↓
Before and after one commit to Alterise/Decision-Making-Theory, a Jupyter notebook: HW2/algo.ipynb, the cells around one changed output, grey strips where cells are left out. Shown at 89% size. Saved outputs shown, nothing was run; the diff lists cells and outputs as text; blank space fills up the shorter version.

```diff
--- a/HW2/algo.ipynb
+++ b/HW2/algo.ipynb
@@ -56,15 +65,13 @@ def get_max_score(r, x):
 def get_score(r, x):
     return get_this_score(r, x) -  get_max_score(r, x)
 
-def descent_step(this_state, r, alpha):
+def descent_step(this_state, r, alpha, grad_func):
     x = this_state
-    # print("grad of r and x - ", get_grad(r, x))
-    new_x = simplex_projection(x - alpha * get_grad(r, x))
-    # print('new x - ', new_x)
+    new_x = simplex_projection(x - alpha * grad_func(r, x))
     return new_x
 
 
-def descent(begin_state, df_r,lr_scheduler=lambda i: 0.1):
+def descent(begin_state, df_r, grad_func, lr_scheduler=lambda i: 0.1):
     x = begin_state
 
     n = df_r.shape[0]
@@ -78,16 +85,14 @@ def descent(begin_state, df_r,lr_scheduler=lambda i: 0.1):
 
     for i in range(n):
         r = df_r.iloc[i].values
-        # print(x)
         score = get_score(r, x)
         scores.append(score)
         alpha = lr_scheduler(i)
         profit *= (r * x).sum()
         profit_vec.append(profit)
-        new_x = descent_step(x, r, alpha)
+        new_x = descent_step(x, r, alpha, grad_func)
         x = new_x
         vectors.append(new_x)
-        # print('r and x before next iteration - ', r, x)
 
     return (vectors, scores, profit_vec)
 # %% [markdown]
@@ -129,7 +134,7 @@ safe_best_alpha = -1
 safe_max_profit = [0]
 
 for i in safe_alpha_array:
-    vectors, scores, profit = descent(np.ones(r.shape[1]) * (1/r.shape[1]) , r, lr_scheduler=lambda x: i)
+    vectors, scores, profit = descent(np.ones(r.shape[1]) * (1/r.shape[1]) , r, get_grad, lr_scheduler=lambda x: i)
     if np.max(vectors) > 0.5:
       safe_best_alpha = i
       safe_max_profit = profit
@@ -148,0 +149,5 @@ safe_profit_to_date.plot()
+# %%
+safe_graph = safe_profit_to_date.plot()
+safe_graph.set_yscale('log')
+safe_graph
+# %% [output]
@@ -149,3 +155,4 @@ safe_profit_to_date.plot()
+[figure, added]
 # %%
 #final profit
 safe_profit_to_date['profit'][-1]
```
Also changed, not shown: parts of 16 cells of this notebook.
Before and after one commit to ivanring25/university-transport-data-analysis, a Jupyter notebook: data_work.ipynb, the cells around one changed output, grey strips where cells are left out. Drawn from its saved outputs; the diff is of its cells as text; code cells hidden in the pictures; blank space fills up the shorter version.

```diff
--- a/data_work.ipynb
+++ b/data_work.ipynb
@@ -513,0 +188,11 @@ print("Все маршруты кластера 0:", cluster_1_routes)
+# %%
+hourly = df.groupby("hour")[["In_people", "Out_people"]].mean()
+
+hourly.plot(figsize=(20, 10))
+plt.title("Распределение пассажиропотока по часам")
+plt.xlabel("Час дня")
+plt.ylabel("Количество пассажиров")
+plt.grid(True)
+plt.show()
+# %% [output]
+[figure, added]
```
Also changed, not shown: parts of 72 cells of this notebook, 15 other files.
↑
- _Description of the task_: Reproduce all lines from the records above that include the word "return".

- _Result of the task_:
     return get_this_score(r, x) -  get_max_score(r, x)
     return new_x
     return (vectors, scores, profit_vec)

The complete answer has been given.